A Tasmanian transgender activist has won an apology from Exclusive Brethren members after the 2006 publication of state election advertisements attacking transgender and intersex people.
The apology will appear in three Tasmanian newspapers tomorrow, The Examiner, The Advocate and The Mercury and is the result of a settlement of an anti-discrimination case, running for three years.
Martine Delaney took members of the Exclusive Brethren religious group to the Tasmanian Anti-Discrimination Tribunal in 2006 over and a series of advertisements she says caused hurt and offence to the community.
“It’s hard enough being a transgender or intersex person in this society without your basic human rights being hatefully attacked,” she said.
“My wish has always been to ensure election debates are conducted without vulnerable minorities being unfairly targeted.”
The advertisement claimed that Greens policy support for transgender people would “ruin families and society.”
The apology was issued by Exclusive Brethren members, Roger Unwin and Graham Lewis, on behalf of the company that paid for the advertisements, TradTas.
Delaney told Sydney Star Observer she was pleased the Exclusive Brethren members agreed to apologise for distress caused although would liked to have seen the pair involved in an education campaign.

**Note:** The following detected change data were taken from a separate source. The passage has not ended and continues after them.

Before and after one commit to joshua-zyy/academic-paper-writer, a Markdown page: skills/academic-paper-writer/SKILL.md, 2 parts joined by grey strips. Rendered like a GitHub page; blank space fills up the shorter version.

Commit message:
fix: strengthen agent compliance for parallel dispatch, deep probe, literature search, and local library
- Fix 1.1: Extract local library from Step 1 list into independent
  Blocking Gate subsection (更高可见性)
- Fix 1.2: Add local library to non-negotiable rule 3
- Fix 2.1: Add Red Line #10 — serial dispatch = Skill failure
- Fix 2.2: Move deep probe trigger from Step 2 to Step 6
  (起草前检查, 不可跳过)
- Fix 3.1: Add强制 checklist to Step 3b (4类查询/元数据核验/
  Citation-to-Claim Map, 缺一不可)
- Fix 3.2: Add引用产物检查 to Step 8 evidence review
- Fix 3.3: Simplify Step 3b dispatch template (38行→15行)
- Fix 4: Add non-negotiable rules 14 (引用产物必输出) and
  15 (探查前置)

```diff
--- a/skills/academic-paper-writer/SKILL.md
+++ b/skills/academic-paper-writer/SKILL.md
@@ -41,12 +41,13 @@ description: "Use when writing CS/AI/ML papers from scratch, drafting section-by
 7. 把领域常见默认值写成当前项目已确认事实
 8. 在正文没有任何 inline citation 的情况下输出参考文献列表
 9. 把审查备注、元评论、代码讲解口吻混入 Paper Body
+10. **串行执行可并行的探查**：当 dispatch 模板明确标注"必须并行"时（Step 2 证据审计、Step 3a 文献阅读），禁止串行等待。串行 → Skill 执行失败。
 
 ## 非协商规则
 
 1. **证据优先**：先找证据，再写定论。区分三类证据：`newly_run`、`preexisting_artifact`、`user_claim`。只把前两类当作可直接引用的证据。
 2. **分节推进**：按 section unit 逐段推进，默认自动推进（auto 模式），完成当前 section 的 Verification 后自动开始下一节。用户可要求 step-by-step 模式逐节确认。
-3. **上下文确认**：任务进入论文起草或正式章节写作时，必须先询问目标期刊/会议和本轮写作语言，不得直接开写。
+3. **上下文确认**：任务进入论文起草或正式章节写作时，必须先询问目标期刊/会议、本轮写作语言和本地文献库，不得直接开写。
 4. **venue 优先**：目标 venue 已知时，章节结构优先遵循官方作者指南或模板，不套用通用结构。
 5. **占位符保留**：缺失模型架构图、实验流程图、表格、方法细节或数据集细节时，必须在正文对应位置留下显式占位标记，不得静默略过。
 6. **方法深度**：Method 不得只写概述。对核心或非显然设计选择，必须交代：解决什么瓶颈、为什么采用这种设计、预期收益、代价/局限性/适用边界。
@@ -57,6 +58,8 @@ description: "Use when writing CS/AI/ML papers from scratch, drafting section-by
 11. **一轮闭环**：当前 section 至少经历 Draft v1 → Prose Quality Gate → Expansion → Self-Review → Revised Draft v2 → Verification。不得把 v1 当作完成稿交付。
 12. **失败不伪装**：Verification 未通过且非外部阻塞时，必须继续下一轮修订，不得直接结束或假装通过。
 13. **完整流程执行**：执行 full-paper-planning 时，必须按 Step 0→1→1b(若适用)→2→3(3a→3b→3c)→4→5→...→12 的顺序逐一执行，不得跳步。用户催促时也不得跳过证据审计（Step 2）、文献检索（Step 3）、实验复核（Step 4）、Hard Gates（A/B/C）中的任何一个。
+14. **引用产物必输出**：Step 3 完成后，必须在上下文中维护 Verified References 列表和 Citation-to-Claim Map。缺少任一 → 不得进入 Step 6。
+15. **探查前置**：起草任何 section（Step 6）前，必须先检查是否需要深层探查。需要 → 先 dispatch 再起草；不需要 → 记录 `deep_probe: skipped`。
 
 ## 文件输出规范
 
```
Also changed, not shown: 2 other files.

It’s not a perfect result but I think it’s quite and achievement to acknowledge they caused offence and I think that’s a first in Australia for them to apologise for something like that.
Delaney has another case with the Anti-Discrimination Tribunal on Monday to inquire into the Liberal Party’s role in the advertisements.
In a similar case also involving Delaney earlier this year, the tribunal found a 2006 Liberal Party election pamphlet did not contravene the state’s incitement to hatred laws when it called same-sex marriage socially destructive.